- Convert broad rules based on application filters into narrow rules based on application groups.Use Rule Usage statistics to understand how rules are used and use Policy Optimizer to add applications to application groups (PAN-OS 10.1 and later; for PAN-OS 10.0 and earlier, add applications to application groups in) and create tighter rules.ObjectsApplication GroupsThe end goal is to allow only the applications you sanction instead of allowing a broader range of applications that match an application filter. Use application filters to discover applications on your network and block broad subcategories of applications, and use application groups to specify the exact applications you want to allow. To convert application filter based rules into application group based rules using Policy Optimizer:
- Examine the applications that match rules based on application filters and decide which applications you want to allow.
- After you move applications from rules based on application filters to rules based on application groups, select those rules in Policy Optimizer andReset Rule Hit Counter. This resets theDays with no new appscounter so you can see when new applications match those application filter based rules.
- Monitor rules based on application filters until theDays with no new appscounter reaches a threshold that indicates a rule is no longer seeing new applications. The threshold depends on your environment and the types of applications the application filter matches. Take into account applications used only at certain periods, such as quarterly or annual events, and leave the filter in place long enough to see those applications so you can add them to the appropriate application groups. If the application filter rule matches no applications that you want on your network, disable or delete the rule, depending on your enterprise’s policy.

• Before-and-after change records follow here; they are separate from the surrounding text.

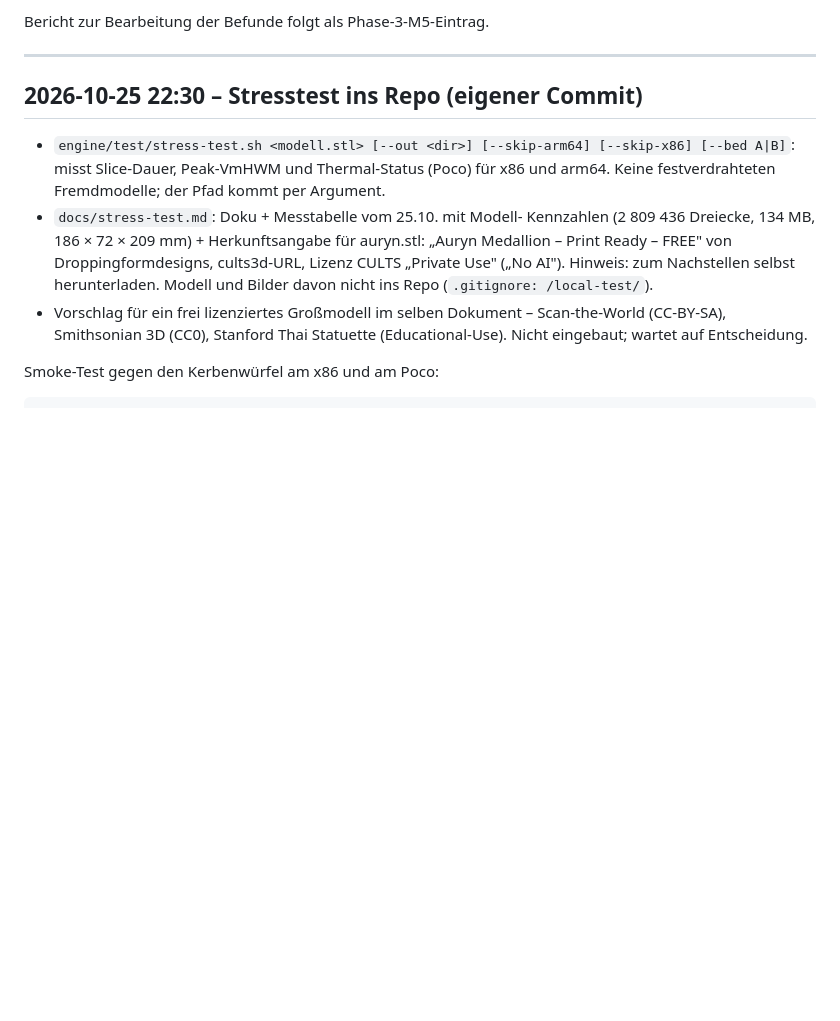
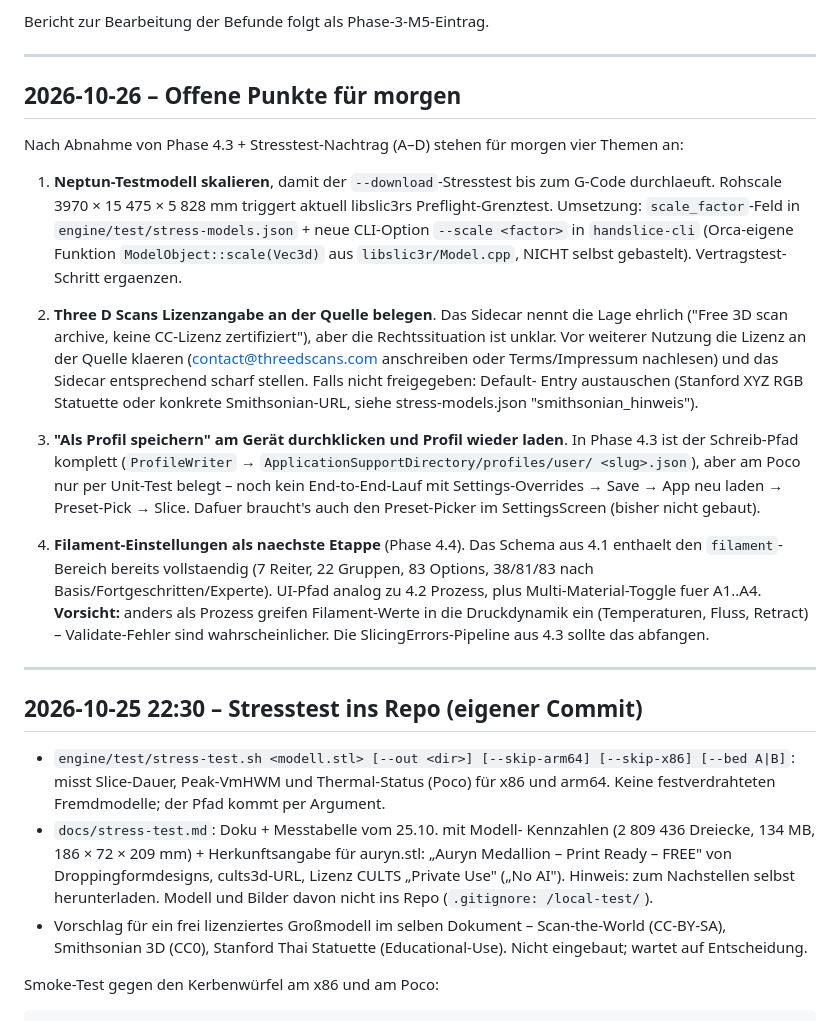
Before and after one commit to MrHaku81/handslice, a Markdown page: PROGRESS.md, the part around the change. Drawn GitHub-style; blank space fills up the shorter version.

Commit message:
PROGRESS: offene Punkte fuer 2026-10-26 festhalten
1. Neptun-Testmodell skalieren (scale_factor in stress-models.json +
   handslice-cli --scale), damit der --download-Lauf bis zum G-Code
   durchkommt.
2. Three D Scans Lizenzangabe an der Quelle klaeren und Sidecar
   entsprechend scharf stellen (bzw. Default-Entry austauschen).
3. "Als Profil speichern" am Geraet durchklicken + Profil wieder
   laden (Preset-Picker im SettingsScreen bauen).
4. Filament-Einstellungen als naechste Etappe (Phase 4.4) – Schema
   aus 4.1 ist bereits vorhanden (7 Reiter, 83 Options), UI analog
   zu 4.2 Prozess.

```diff
--- a/PROGRESS.md
+++ b/PROGRESS.md
@@ -40,6 +40,48 @@ was gemacht, Ergebnis, offene Fragen.
    verschiebt G-Code, Seite A 0 bleibt unveraendert.
 
 Bericht zur Bearbeitung der Befunde folgt als Phase-3-M5-Eintrag.
+
+---
+
+## 2026-10-26 – Offene Punkte für morgen
+
+Nach Abnahme von Phase 4.3 + Stresstest-Nachtrag (A–D) stehen für
+morgen vier Themen an:
+
+1. **Neptun-Testmodell skalieren**, damit der `--download`-Stresstest
+   bis zum G-Code durchlaeuft. Rohscale 3970 × 15 475 × 5 828 mm
+   triggert aktuell libslic3rs Preflight-Grenztest. Umsetzung:
+   `scale_factor`-Feld in `engine/test/stress-models.json` + neue
+   CLI-Option `--scale <factor>` in `handslice-cli` (Orca-eigene
+   Funktion `ModelObject::scale(Vec3d)` aus `libslic3r/Model.cpp`,
+   NICHT selbst gebastelt). Vertragstest-Schritt ergaenzen.
+
+2. **Three D Scans Lizenzangabe an der Quelle belegen**. Das Sidecar
+   nennt die Lage ehrlich ("Free 3D scan archive, keine CC-Lizenz
+   zertifiziert"), aber die Rechtssituation ist unklar. Vor weiterer
+   Nutzung die Lizenz an der Quelle klaeren (contact@threedscans.com
+   anschreiben oder Terms/Impressum nachlesen) und das Sidecar
+   entsprechend scharf stellen. Falls nicht freigegeben: Default-
+   Entry austauschen (Stanford XYZ RGB Statuette oder konkrete
+   Smithsonian-URL, siehe stress-models.json "smithsonian_hinweis").
+
+3. **"Als Profil speichern" am Gerät durchklicken und Profil wieder
+   laden**. In Phase 4.3 ist der Schreib-Pfad komplett
+   (`ProfileWriter` → `ApplicationSupportDirectory/profiles/user/
+   <slug>.json`), aber am Poco nur per Unit-Test belegt – noch kein
+   End-to-End-Lauf mit Settings-Overrides → Save → App neu laden →
+   Preset-Pick → Slice. Dafuer braucht's auch den Preset-Picker im
+   SettingsScreen (bisher nicht gebaut).
+
+4. **Filament-Einstellungen als naechste Etappe** (Phase 4.4). Das
+   Schema aus 4.1 enthaelt den `filament`-Bereich bereits
+   vollstaendig (7 Reiter, 22 Gruppen, 83 Options, 38/81/83
+   nach Basis/Fortgeschritten/Experte). UI-Pfad analog zu 4.2 Prozess,
+   plus Multi-Material-Toggle fuer A1..A4. **Vorsicht:** anders als
+   Prozess greifen Filament-Werte in die Druckdynamik ein
+   (Temperaturen, Fluss, Retract) – Validate-Fehler sind
+   wahrscheinlicher. Die SlicingErrors-Pipeline aus 4.3 sollte das
+   abfangen.
 
 ---
 
```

- Review and update Security policy rules as new applications enter your environment.